This week Chel and I met with the doctors marking the beginnings of the journey of radiation therapy for her brain cancer. We have known that this was coming for a couple of months now, but being in the room where it happens is a whole different ball game.
During the past few months the amount of support that I have been given, so that I can support my wife, and the amount of support that she has been given has been incredible. I cannot thank you all enough for your parts in that showing of support!
I have been thinking a lot about what has happened over the past few years on Chelsea’s medical journey. We didn’t have a couple of months to prepare for her first brain surgery to remove most of the tumor, or for the four other surgeries to fight the infection in her skull the next summer. And each time, we were taken care of by an army of people who loved us well.
This time, though, we have had the time… and it still feels like we are under prepared.
One of the things that I love about Grafted Community Church is how well we love people who are in some kind of crisis/transition. I can’t help but think this type of service became etched into our DNA as we took care of the Hammond family during our past five surgeries. But did we sacrifice anything as we learned these skills? Are there somethings that we have forgotten? If so, can we learn them this time around?
I want to propose that there are two big ideas that we need to keep in mind as we head down this path of serving someone in crisis/transition once again.

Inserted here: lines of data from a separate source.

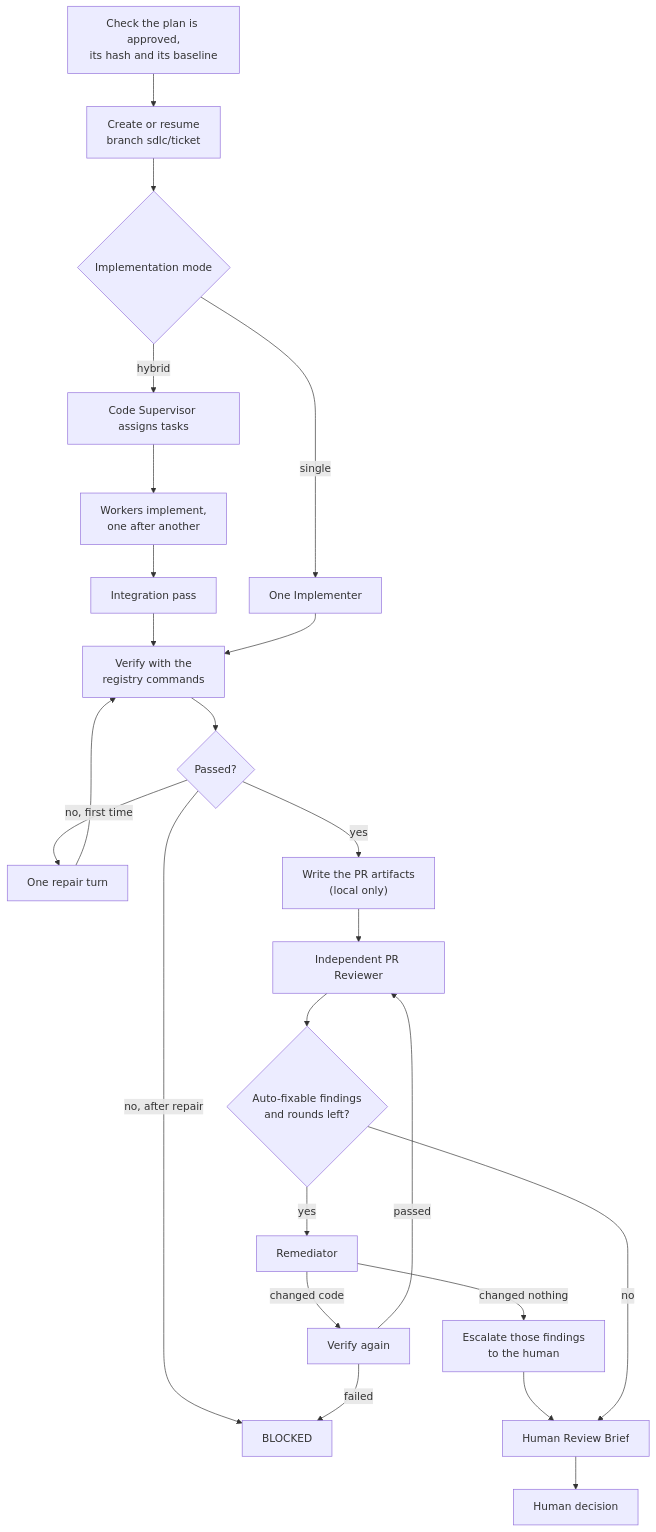
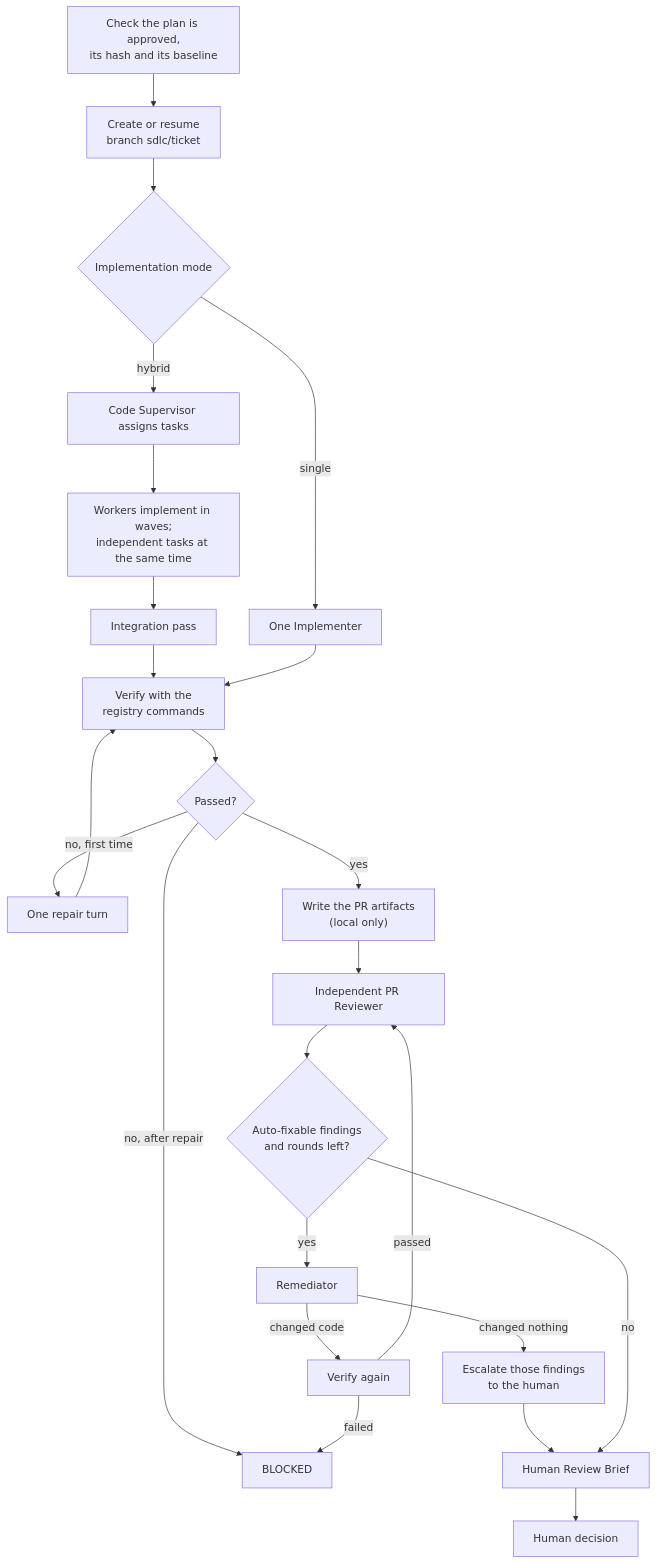
One commit to somr/awscao_agenticwflw changed the first of 3 diagrams in agentic-sdlc-docs/workflows/delivery.md. Above: the diagram before and after it, drawn with Mermaid. The commit also changed other lines of this file and 6 other files, not shown here.

````diff
--- a/agentic-sdlc-docs/workflows/delivery.md
+++ b/agentic-sdlc-docs/workflows/delivery.md
@@ -22,26 +22,26 @@
 ```mermaid
 flowchart TD
     A["Check the plan is approved,<br/>its hash and its baseline"] --> B["Create or resume<br/>branch sdlc/ticket"]
     B --> M{Implementation mode}
     M -- hybrid --> SUP[Code Supervisor assigns tasks]
-    SUP --> WK["Workers implement,<br/>one after another"]
+    SUP --> WK["Workers implement in waves;<br/>independent tasks at the same time"]
     WK --> INT[Integration pass]
     M -- single --> IMP[One Implementer]
     INT --> VER
     IMP --> VER["Verify with the<br/>registry commands"]
     VER --> OK{Passed?}
     OK -- "no, first time" --> REP[One repair turn]
     REP --> VER
     OK -- "no, after repair" --> BL[BLOCKED]
     OK -- yes --> PR["Write the PR artifacts<br/>(local only)"]
     PR --> REV[Independent PR Reviewer]
     REV --> F{"Auto-fixable findings<br/>and rounds left?"}
     F -- yes --> REM[Remediator]
     REM -- "changed nothing" --> ESC["Escalate those findings<br/>to the human"]
     ESC --> BRIEF
     REM -- changed code --> V2[Verify again]
     V2 -- failed --> BL
     V2 -- passed --> REV
     F -- no --> BRIEF[Human Review Brief]
     BRIEF --> H[Human decision]
 ```
````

First, there are many people in our church who are not in a crisis or a transition today that still need to be cared for and loved. The process of supporting someone in a big transition also means linking arms with your brothers and sisters to hold back the waters from rushing too quickly against those that are hurting the most. If your brother or sister (or you) fall while trying to support someone else, then the support will not be as effective. We need to support each other in the nuts and bolts of life as we collectively support people in transition.
Second, there are many people not in our church who still need to be cared for and loved. If we cease to carry out the mission that Jesus gave to us of helping more and more people become a part of His Family while we work hard to support one family, we will end up turning our backs on both the Family and the family. My kids need to be reminded that God really does save sinners. Chelsea needs to be encouraged by seeing the ministry of the church continue even if she cannot be as active as a member as she has been in the past. God is worthy of us following Him. (Let’s do it!)
But adding in all of that to our already busy lives sound impossible. How are we ever going to have the energy to support those of us who are in crisis/transition, those who aren’t, AND reach out to others with the gospel? The answer: we won’t. Under our own strength we are far too weak to pull all of this off.
But then there is the verse: (2 Corinthians 12:9)
9 But he said to me, “My grace is sufficient for you, for my power is made perfect in weakness.” Therefore I will boast all the more gladly about my weaknesses, so that Christ’s power may rest on me.
God’s power is made perfect in our weakness. It is by God’s power that we are going to be able to keep flying along, applying the good news to our lives and to the lives of our family, friends, neighbors, and co-workers. Remember: (Romans 8:11)
11 And if the Spirit of him who raised Jesus from the dead is living in you, he who raised Christ from the dead will also give life to your mortal bodies because of his Spirit who lives in you.
The power of God at your disposal, so that you may serve, love, and reach out without burning out. Please join me praying that God would help us to know the right things to do, have the courage to do them, and have the strength we need to complete everything to which He calls us through to completion.